PC (Perspective Control) lenses were first developed decades ago to bring tilt/shift functionality to 35mm cameras. View cameras have always been able to do this, but since 35mm cameras didn’t have bellows, they couldn’t. I recently had a chance to spend some time shooting one of the new models, and found it to be a lot of fun.
To understand why you might use a PC lens, you first need to know what they do.There are two keys to PC lenses. The first is that they can tilt and shift. That means you’re able to change the angle of the light striking the sensor. The second is that they throw a larger image circle into the back of the camera than another lens of the same focal length. So what’s the advantage to be able to do this?
Let’s think about how you photograph buildings. If you’re shooting a tall building and standing at the same level as its ground floor, then you’re looking up. And that means you’ll tilt the camera up. Since the sensor is no longer parallel to the building, the resulting photo will look as if the building is falling backwards. To avoid that you need to get the sensor parallel to the building. That means either you need to get up in the air or you need a camera (or lens) that has tilt/shift functionality.
To see this in action, look at the two photos of the cathedral in Quito, Ecuador. In the first (01), I’m at ground level. For the second shot (02), I was able to climb stairs behind me to get higher. Notice how the second shot looks much more natural? That’s because I was able to get higher, so the sensor is closer to being parallel to the church. However, I’m still not high enough, and sometimes you don’t have that option. That’s where PC lenses come in.
Now look at the photos Building01 and Building 02. In this case, both photos were shot from the exact same spot. Notice the change in perspective? In this case that was accomplished using a PC lens, and you can see how I shifted that lens by looking at Lens01 (for Building01) and Lens02 (for Building02). See how the camera’s back in
Lens02 is now parallel to the building? By shifting the lens up, I can do that.
That explains the tilt/shift part (the lens can move horizontally as well as vertically), but why would it need to throw a large image circle into the back of the camera? If it didn’t, then you’d get vignetting at the edges as soon as you started to shift the lens. As it is, if you go to the extremes, you’ll see some vignetting, but it’s not too bad and can usually be corrected in editing. Also, to get the most out of these lenses, you’re best shooting them with a full-frame sensor (Nikon FX cameras, in this case).

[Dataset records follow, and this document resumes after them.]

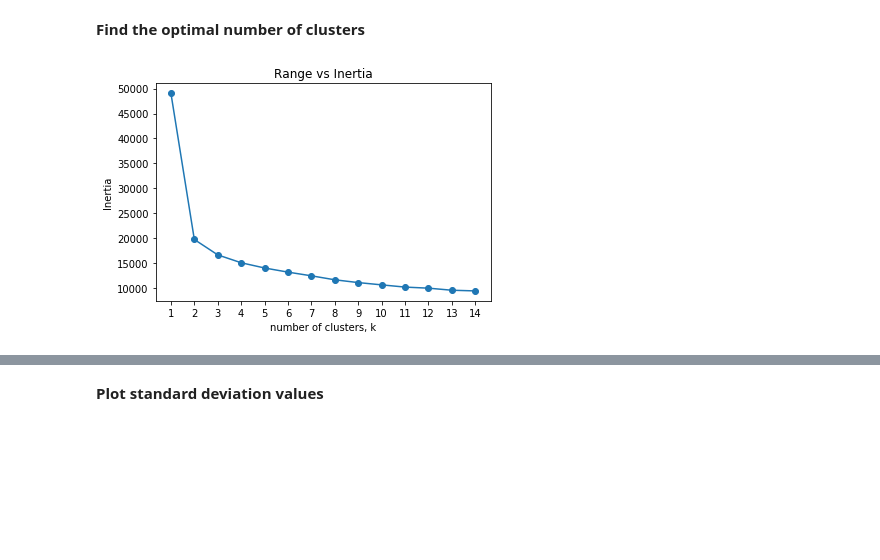
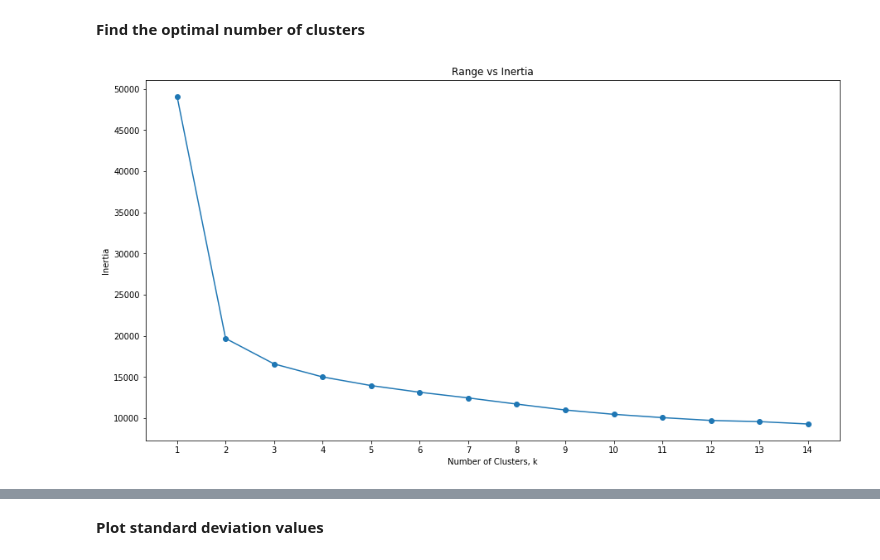
Before and after one commit to iu-data-science-python-i590-Group1/final-project-team-python-byte, a Jupyter notebook: code/FinalAssigment-Phase2.ipynb, the cells around one changed output, grey strips where cells are left out. Saved outputs shown, nothing was run; the diff lists cells and outputs as text; code cells hidden in the pictures; blank space fills up the shorter version.

```diff
--- a/code/FinalAssigment-Phase2.ipynb
+++ b/code/FinalAssigment-Phase2.ipynb
@@ -83,23 +89,24 @@ print(centroids)
 # %%
 #Calulate Inertia
 # make a range
 ks = range(1, 15)
 
 inertias = [] # empty list
 
 # do a for loop
 for k in ks:
     model =KMeans(n_clusters=k)
     model.fit(df)
     # Append the inertia to the list of inertias
     inertias.append(model.inertia_)
 
 # Plot Range vs Inertias
+plt.figure(figsize=(15,8))
 plt.plot(ks, inertias, '-o')
-plt.xlabel('number of clusters, k')
+plt.xlabel('Number of Clusters, k')
 plt.ylabel('Inertia')
 plt.title('Range vs Inertia')
 plt.xticks(ks)
 plt.show()
 # %% [output]
-[figure, old version]
+[figure, new version]
```
Also changed, not shown: parts of 7 cells of this notebook.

Finally, PC lenses have gained popularity not just for perspective control, but as a creative tool as well. By cranking them far off-axis in both directions, you can make wide-angle images that look as though they were shot with impossibly narrow depth of field. These photos resemble close-up shots of miniatures, and some cameras now offer that as an in-camera creative effect. “Baseball” is an example of that.
Technical data: The lens used for these photos (aside from the cathedral) was a Nikkor 24mm f/3.5 PC lens. Nikon was the first to make PC lenses for SLR cameras, in 1961. The examples were shot with Nikon D700 and D3S cameras.